ASSIGNMENT:
What is needed is a copy of each line in the listing below that contains "background".

####################

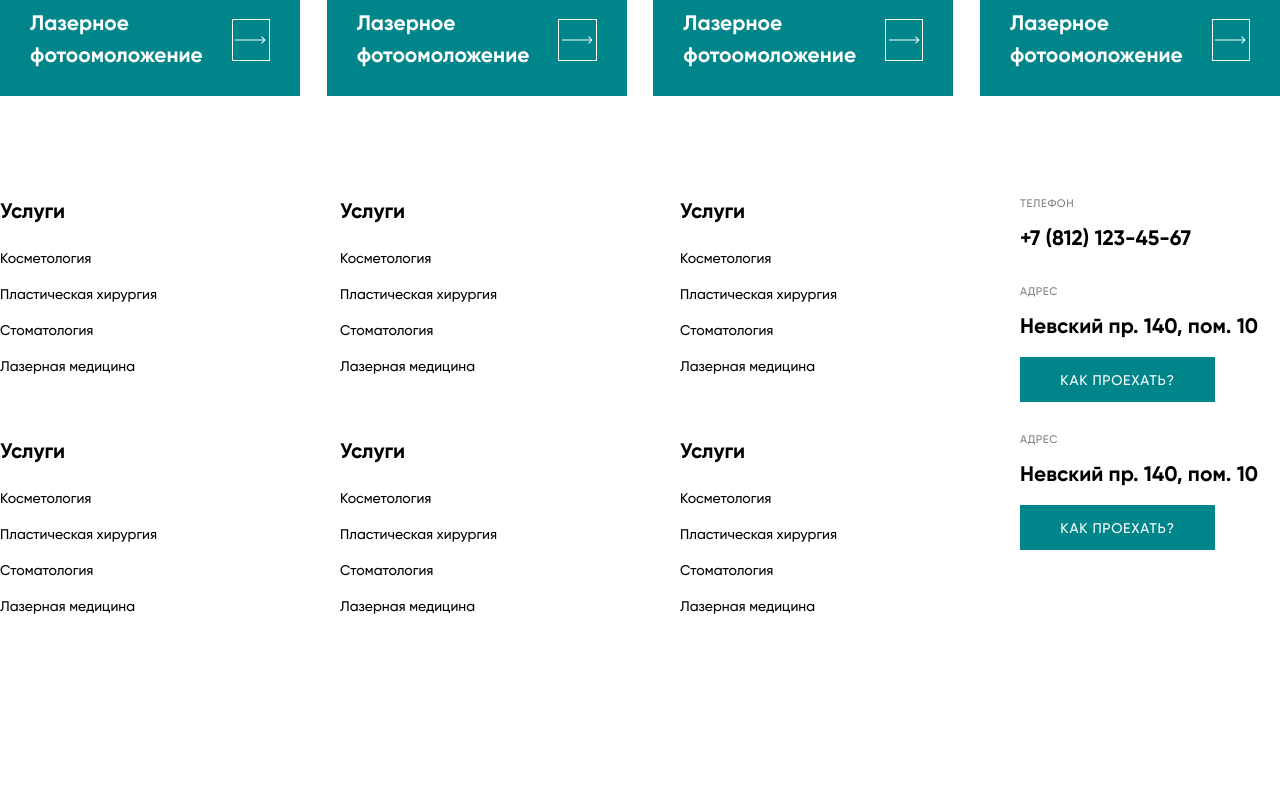
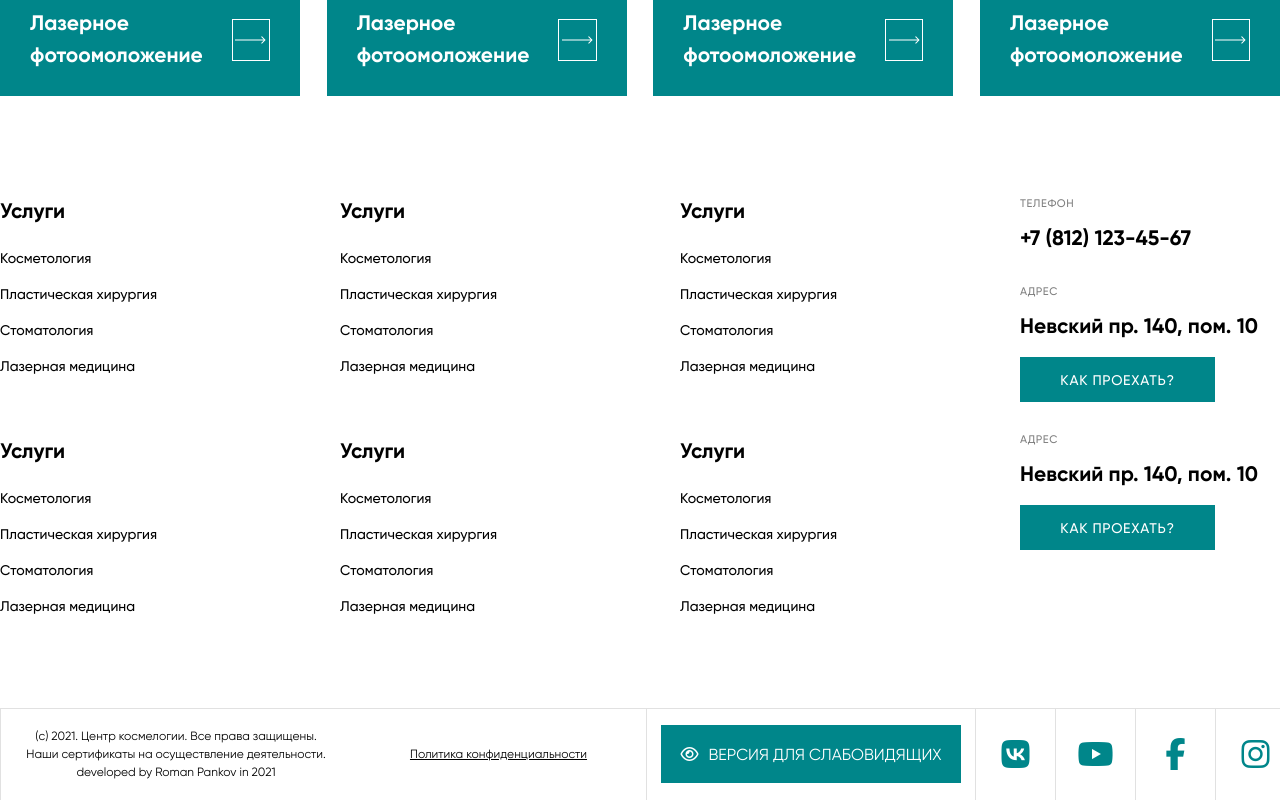
Before and after one commit to extpankov/medi, a website built with webpack: page src/index.html in a window 1280 px wide. Shown: the part 2562-3362 px from the top of the page. Before the commit the page ends 3194 px from the top, so only its background shows below. Built offline with nearby package versions, Linux system fonts and the light colour scheme.

Commit message:
add: footer__bottom-container in footer

```diff
--- a/src/index.html
+++ b/src/index.html
@@ -348,6 +348,46 @@
                 </div>
             </div>
         </div>
+        <div class="footer__bottom-container fbc wrapper">
+            <div class="fbc__copyright">
+                (c) 2021. Центр космелогии. Все права защищены. <br>
+                Наши сертификаты на осуществление деятельности. <br>
+                developed by <a href="https://github.com/extpankov" class="fbc__copyright-a">Roman Pankov</a> in 2021
+            </div>
+            <div class="fbc__private-policy">
+                <a href="#" class="fbc__private-policy-a">Политика конфиденциальности</a>
+            </div>
+            <div class="fbc__btn-container">
+                <div class="fbc__button btn">
+                    <div class="hb__eye">
+                        <i class="fa fa-eye" aria-hidden="true"></i>
+                    </div>
+                    <div class="hb__text">
+                        Версия для слабовидящих
+                    </div>
+                </div>
+            </div>
+            <a href="#" class="fbc__sn-a">
+                <div class="fbc__sn fbc__vk">
+                    <i class="fa fa-vk" aria-hidden="true"></i>
+                </div>
+            </a>
+            <a href="#" class="fbc__sn-a">
+                <div class="fbc__sn fbc__yt">
+                    <i class="fa fa-youtube-play" aria-hidden="true"></i>
+                </div>
+            </a>
+            <a href="#" class="fbc__sn-a">
+                <div class="fbc__sn fbc__fb">
+                    <i class="fa fa-facebook" aria-hidden="true"></i>
+                </div>
+            </a>
+            <a href="#" class="fbc__sn-a">
+                <div class="fbc__sn fbc__inst">
+                    <i class="fa fa-instagram" aria-hidden="true"></i>
+                </div>
+            </a>
+        </div>
     </footer>
 </body>
 
--- a/src/style.scss
+++ b/src/style.scss
@@ -108,14 +108,15 @@ body {
     align-items: center;
 }
 
-.hb__button {
+.hb__button, .fbc__button {
     width: 270px;
     height: 40px;
     color: white;
     padding: 10px 15px 8px;
+    font-size: 16px;
 }
 
-.hb__button:hover, .ftc__btn:hover {
+.hb__button:hover, .ftc__btn:hover, .fbc__button:hover {
     background-color: $accent-2;
     transition: 0.2s;
 }
@@ -124,7 +125,7 @@ body {
     margin-right: 10px;
 }
 
-.header__sn {
+.header__sn, .fbc__sn {
     height: 100%;
     font-size: 32px;
     display: flex;
@@ -135,7 +136,8 @@ body {
 
 .header__sn-a,
 .header__sn-a:active,
-.header__sn-a:hover {
+.header__sn-a:hover,
+.fbc__sn-a {
     color: $accent-1;
     text-decoration: none;
 }
@@ -666,3 +668,44 @@ body {
     margin-top: 15px;
     color: white;
 }
+
+.footer__bottom-container {
+    height: 91px;
+    margin-top: 76px;
+    border: 1px solid rgba(196, 196, 196, 0.5);
+    border-right: 0;
+    border-bottom: 0;
+    display: grid;
+    grid-template-columns: 350px 295px 330px repeat(4, 80px);
+    font-family: Gilroy;
+    font-style: normal;
+    font-weight: normal;
+    font-size: 12px;
+    line-height: 150%;
+}
+
+.fbc__copyright {
+    margin: auto;
+    text-align: center;
+}
+
+.fbc__copyright-a {
+    text-decoration: none;
+    color: black;
+}
+
+.fbc__private-policy {
+    margin: auto;
+}
+
+.fbc__private-policy-a {
+    color: black;
+}
+
+.fbc__btn-container {
+    display: flex;
+    justify-content: center;
+    align-items: center;
+    border-right: 1px solid rgba(196, 196, 196, 0.5);
+    border-left: 1px solid rgba(196, 196, 196, 0.5);
+}
```
Also changed, not shown: src/style.min.css, 1 other file.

####################

EXERCISE OUTPUT:
Before and after one commit to extpankov/medi, a website built with webpack: page src/index.html in a window 1280 px wide. Shown: the part 2562-3362 px from the top of the page. Before the commit the page ends 3194 px from the top, so only its background shows below. Built offline with nearby package versions, Linux system fonts and the light colour scheme.
     background-color: $accent-2;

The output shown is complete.